Walter Benjamin’s Famous 1936 essay, The Work of Art in The Age of Mechanical Reproduction (influential in the field of art history and cultural studies) claims that, “In principle a work of art has always been reproducible”. Benjamin, a respected German philosopher, social and literary critic, suggests, that the invention of the camera ruined the primary meaning of art through aesthetics, aura, means of reproduction and perspective. Also, John Berger, a respected art critic, wrote a similar analysis, called Ways of Seeing (often used as university text) whose ideas on art stem from Benjamin. While Mike Poster’s essay, “The Aesthetics of Distracting Media”, provides a counter argument against the claims above.

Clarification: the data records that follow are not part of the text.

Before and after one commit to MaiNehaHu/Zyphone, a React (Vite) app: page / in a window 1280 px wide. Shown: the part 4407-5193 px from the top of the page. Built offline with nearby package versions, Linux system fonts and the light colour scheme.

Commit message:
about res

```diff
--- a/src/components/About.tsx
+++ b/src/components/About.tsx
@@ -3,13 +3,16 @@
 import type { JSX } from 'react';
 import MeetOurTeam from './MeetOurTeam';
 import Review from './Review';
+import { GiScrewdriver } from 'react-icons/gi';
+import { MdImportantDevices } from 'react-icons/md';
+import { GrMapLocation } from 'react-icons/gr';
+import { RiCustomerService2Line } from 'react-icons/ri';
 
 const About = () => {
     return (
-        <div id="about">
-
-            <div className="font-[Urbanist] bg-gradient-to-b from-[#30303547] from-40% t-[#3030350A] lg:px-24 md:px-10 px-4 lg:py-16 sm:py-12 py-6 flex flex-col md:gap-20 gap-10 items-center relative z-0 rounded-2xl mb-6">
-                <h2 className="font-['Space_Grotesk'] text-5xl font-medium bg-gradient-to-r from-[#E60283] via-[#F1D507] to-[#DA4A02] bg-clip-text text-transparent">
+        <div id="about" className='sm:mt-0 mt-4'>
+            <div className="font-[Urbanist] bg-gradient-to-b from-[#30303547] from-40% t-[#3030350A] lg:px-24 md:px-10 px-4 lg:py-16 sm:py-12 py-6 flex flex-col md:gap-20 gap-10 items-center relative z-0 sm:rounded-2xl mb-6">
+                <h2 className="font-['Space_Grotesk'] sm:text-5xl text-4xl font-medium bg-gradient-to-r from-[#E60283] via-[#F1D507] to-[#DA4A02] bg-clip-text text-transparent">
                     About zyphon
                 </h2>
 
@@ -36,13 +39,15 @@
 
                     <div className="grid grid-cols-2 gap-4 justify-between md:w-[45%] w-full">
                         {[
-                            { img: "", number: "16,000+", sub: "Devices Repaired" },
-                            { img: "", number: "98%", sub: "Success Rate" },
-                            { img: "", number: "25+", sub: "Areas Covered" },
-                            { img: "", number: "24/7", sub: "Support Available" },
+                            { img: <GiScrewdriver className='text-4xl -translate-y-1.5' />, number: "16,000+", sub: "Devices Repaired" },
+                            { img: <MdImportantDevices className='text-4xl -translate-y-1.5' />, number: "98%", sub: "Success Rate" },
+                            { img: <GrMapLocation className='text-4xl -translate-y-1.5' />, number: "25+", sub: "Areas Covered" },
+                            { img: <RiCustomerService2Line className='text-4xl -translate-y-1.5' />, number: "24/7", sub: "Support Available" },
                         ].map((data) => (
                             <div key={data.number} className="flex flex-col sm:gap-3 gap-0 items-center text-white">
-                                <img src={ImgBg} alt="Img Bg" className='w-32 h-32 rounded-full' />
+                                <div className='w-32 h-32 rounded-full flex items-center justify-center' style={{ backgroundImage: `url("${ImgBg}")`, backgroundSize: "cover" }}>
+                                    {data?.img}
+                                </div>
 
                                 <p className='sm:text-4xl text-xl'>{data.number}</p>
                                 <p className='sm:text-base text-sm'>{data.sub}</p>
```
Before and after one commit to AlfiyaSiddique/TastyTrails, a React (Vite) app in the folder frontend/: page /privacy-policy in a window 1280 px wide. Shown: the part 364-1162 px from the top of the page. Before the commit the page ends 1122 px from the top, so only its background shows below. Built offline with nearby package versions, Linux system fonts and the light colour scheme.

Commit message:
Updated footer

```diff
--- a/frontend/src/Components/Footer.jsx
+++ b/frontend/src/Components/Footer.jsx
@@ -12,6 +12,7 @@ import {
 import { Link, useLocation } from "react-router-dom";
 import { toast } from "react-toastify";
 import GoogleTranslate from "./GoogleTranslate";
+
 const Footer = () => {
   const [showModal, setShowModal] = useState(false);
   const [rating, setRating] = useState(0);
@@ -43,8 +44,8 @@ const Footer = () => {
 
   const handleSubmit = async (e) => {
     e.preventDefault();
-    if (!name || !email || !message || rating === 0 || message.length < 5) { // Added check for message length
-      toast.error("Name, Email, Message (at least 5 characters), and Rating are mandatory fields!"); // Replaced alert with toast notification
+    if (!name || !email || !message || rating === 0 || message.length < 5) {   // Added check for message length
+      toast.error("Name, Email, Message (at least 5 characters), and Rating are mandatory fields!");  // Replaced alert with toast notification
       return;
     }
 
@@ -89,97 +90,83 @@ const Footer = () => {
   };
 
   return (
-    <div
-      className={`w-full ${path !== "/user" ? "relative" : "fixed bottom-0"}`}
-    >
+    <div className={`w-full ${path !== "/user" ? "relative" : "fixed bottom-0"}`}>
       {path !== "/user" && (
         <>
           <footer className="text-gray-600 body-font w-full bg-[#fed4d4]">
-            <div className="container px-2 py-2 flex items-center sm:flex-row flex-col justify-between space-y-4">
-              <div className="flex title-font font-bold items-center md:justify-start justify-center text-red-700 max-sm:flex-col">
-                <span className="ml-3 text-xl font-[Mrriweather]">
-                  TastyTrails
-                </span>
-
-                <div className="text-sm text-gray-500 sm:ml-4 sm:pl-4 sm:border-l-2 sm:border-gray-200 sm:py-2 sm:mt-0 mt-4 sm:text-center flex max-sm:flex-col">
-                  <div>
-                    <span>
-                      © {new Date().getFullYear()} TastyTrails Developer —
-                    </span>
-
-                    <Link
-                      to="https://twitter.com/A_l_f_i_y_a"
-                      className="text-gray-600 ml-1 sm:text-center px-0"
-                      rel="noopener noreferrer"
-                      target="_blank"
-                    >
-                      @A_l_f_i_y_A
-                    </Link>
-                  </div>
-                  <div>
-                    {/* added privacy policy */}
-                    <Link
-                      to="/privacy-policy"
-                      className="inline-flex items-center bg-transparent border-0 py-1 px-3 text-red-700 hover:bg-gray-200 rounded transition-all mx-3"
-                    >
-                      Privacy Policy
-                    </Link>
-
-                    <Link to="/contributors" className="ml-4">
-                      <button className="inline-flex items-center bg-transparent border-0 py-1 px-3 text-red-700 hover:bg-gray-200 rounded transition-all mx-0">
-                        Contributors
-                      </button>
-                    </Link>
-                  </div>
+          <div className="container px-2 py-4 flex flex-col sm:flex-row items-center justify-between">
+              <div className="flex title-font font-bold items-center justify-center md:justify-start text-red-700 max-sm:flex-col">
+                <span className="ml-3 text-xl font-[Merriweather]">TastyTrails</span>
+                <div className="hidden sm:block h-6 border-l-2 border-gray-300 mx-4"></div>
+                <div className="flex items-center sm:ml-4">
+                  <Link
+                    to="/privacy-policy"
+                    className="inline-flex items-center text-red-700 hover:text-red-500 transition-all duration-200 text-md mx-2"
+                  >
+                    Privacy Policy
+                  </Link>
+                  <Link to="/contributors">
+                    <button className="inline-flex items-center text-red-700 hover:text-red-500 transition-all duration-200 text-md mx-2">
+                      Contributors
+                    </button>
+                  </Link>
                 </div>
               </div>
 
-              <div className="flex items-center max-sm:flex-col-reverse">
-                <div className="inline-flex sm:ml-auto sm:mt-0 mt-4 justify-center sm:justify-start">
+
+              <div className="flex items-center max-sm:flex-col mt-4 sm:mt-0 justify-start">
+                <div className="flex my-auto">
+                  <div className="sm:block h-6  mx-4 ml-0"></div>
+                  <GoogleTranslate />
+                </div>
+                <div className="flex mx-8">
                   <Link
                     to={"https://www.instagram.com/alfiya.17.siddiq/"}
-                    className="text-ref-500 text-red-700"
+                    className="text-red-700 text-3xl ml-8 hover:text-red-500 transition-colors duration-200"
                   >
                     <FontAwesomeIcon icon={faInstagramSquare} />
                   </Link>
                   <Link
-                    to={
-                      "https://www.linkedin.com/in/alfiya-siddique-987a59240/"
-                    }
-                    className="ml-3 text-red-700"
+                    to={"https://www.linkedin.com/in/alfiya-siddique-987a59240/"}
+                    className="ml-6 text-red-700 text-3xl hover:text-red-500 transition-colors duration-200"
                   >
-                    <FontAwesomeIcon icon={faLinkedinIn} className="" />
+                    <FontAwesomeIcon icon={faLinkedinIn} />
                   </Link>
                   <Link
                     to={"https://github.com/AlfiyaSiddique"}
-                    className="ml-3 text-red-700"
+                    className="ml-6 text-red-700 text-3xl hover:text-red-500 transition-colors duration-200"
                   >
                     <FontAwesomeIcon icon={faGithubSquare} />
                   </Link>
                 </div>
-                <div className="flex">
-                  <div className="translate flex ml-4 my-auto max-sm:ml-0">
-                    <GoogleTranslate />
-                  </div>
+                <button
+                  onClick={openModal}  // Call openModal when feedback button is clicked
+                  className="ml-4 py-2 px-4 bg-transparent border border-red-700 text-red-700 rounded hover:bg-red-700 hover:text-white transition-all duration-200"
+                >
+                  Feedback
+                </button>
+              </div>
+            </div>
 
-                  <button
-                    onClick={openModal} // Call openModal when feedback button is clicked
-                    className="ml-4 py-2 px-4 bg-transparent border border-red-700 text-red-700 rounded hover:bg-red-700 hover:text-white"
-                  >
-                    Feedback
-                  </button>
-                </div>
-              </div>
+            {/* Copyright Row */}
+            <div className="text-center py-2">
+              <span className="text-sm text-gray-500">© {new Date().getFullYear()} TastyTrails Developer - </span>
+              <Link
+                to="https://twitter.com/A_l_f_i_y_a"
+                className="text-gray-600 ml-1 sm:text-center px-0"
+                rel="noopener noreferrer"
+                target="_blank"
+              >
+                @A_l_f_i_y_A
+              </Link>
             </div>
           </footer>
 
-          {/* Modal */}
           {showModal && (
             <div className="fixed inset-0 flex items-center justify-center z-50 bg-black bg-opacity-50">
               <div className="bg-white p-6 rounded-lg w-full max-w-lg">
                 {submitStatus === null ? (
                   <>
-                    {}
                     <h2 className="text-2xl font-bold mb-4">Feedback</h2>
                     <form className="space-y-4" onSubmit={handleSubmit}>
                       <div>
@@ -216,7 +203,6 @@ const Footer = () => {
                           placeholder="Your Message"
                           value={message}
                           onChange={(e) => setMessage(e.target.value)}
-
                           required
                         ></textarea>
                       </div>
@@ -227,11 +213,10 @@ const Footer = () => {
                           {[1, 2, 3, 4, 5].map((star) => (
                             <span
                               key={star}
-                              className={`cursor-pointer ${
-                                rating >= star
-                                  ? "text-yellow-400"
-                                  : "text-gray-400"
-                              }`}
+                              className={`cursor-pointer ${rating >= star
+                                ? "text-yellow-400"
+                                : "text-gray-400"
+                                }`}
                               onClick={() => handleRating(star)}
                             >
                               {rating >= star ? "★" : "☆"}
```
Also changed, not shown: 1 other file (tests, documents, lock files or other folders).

Art can change through a variety of ways. The device, such as a camera, can capture a digital copy of a physical object in a blink of a second and change the perspective completely. Environment sets the mood for how a piece of art is supposed to influence the audience. Reproduction can drastically change a piece of art by simply degrading something that took hours to accomplish and perfect. Perspective sets the mood and feeling of the art piece which is greatly affected by the environment. Lastly, manipulation distorts the originality and authenticity of an art piece.